Endangered porbeagle sharks still at risk, say scientists
Recent DFO estimates put the population at about a quarter of what it was in 1960s
A decade after it was declared an endangered species, a group of Canadian scientists says the porbeagle shark remains at risk.
This comes after a re-examination of the species sometimes called “Canada's shark” because it spends most of its life swimming in Canadian waters.
Recent estimates from the Department of Fisheries and Oceans put the population at about a quarter of what it was in 1960s — before overfishing devastated stocks.

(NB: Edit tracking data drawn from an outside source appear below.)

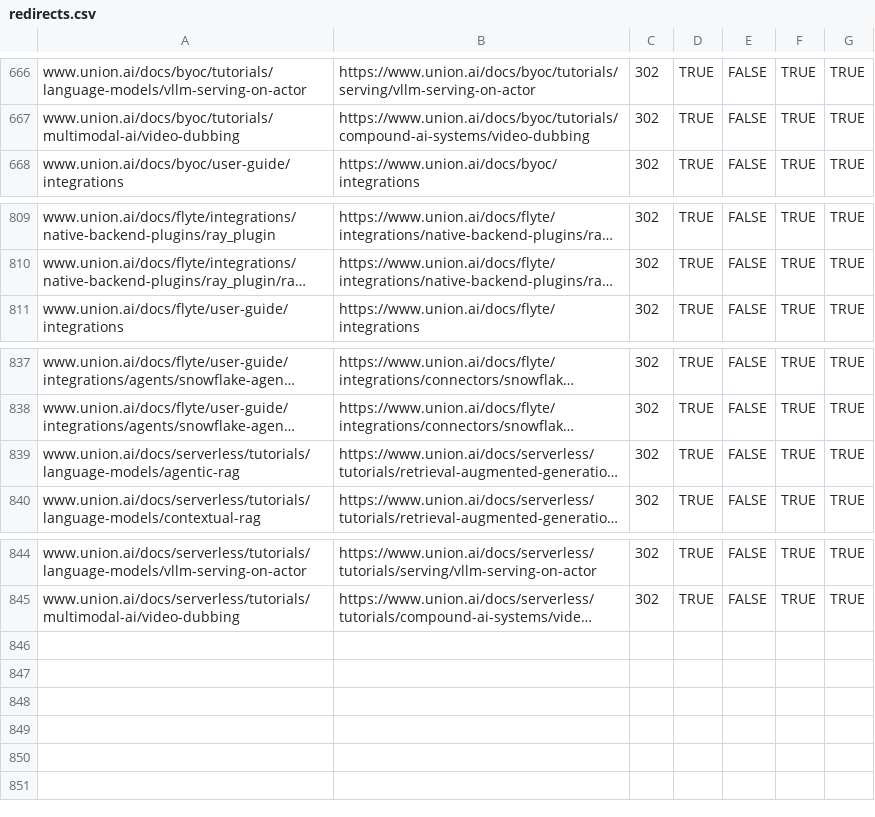
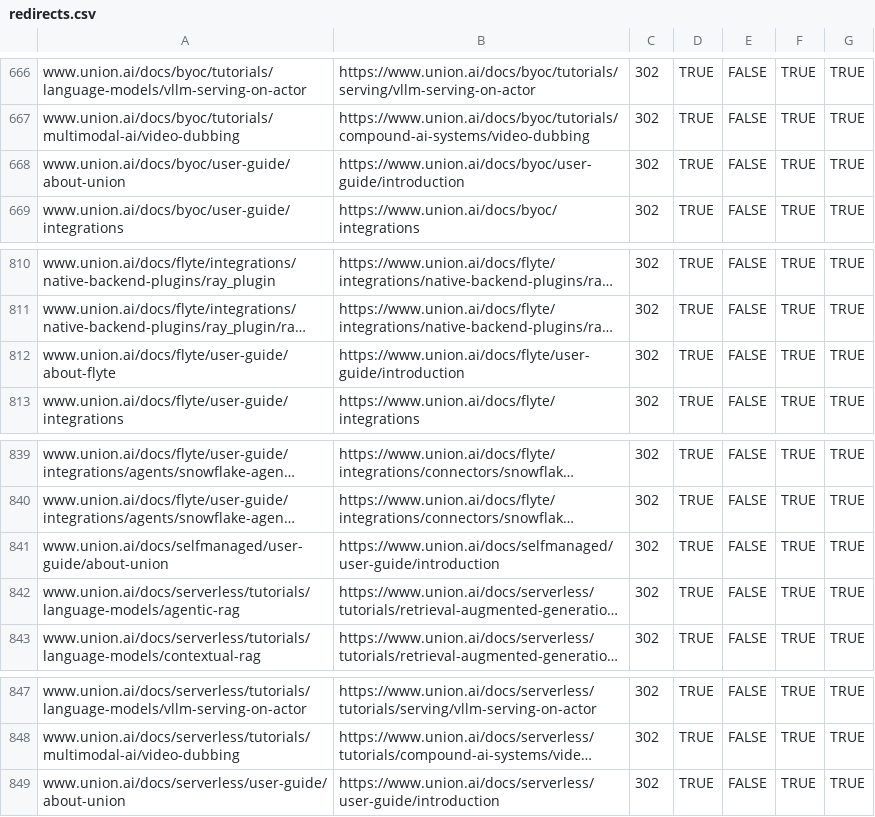
Before and after one commit to unionai/unionai-docs, a CSV file: redirects.csv, drawn as a sheet; only a part is shown, gaps mark what is left out; long unchanged cells end in …; the diff names each change by its address in the sheet, - before the commit and + after, or states it on an @@ line.

Commit message:
update redirects
Signed-off-by: Peeter Piegaze <1153481+ppiegaze@users.noreply.github.com>

```diff
--- a/redirects.csv
+++ b/redirects.csv
+row 668: www.union.ai/docs/byoc/user-guide/about-union | https://www.union.ai/docs/byoc/user-guide/introduction | 302 | TRUE | FALSE | TRUE | TRUE
+row 812: www.union.ai/docs/flyte/user-guide/about-flyte | https://www.union.ai/docs/flyte/user-guide/introduction | 302 | TRUE | FALSE | TRUE | TRUE
+row 841: www.union.ai/docs/selfmanaged/user-guide/about-union | https://www.union.ai/docs/selfmanaged/user-guide/introduction | 302 | TRUE | FALSE | TRUE | TRUE
+row 849: www.union.ai/docs/serverless/user-guide/about-union | https://www.union.ai/docs/serverless/user-guide/introduction | 302 | TRUE | FALSE | TRUE | TRUE
```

The Committee on the Status of Endangered Wildlife in Canada (COSEWIC) re-examined the porbeagle’s endangered status last week in Halifax — and this week re-confirmed it.
“To be reassessed after ten years shows there has been very little progress in the rebuilding of this very vulnerable species,” said Katie Schliet, with the Ecology Action Centre.
Globally, shark populations are on the decline. According to COSEWIC, the porbeagle’s low fertility rates and late maturity make it “extremely vulnerable” to overfishing and capture as bycatch.
Direct fishing for porbeagles was stopped in Canada in 2013. But according to the committee, there’s still a bycatch of unknown magnitude in Canadian waters and there's no way to know how many are being taken in international waters.
However, top Canadian shark researcher Steven Campana, a senior scientist at the Bedford Institute of Oceanography, said there's cause for hope.
“It’s recovering now, slowly. It’s going to take time but it is recovering,” he said.
Campana has spent years studying porbeagle sharks. He said, in recent years, fishermen are catching and mostly releasing more porbeagle as a bycatch.
“They’re catching far larger numbers than they ever did before. This applies — not just in Nova Scotia — but also up in Newfoundland, for instance. So, certainly, everything that I'm getting is suggesting that there is quite a few of them out there,” he said.
Campana estimates the North Atlantic population at 300,000 — most of those are in Canadian waters. Those numbers may seem high, but Campana urges caution.
“You know, that’s a lower number than we would like — let’s make no mistake. Even though I’ve got some optimism for the population, it should still be, probably, twice as high,” he said.
The fierce-looking shark is sometimes confused with its larger relative, the great white shark, due to its similar body profile.
However, swimmers need not worry. Although porbeagles are found in waters surrounding Atlantic Canada, they eat primarily fish and squid.
Environmentalists say more needs to be done, including an outright ban on landing any porbeagles ashore.
DFO said it will continue to monitor the porbeagle but bigger species, like the basking shark, are at even a greater risk.
With files from Paul Withers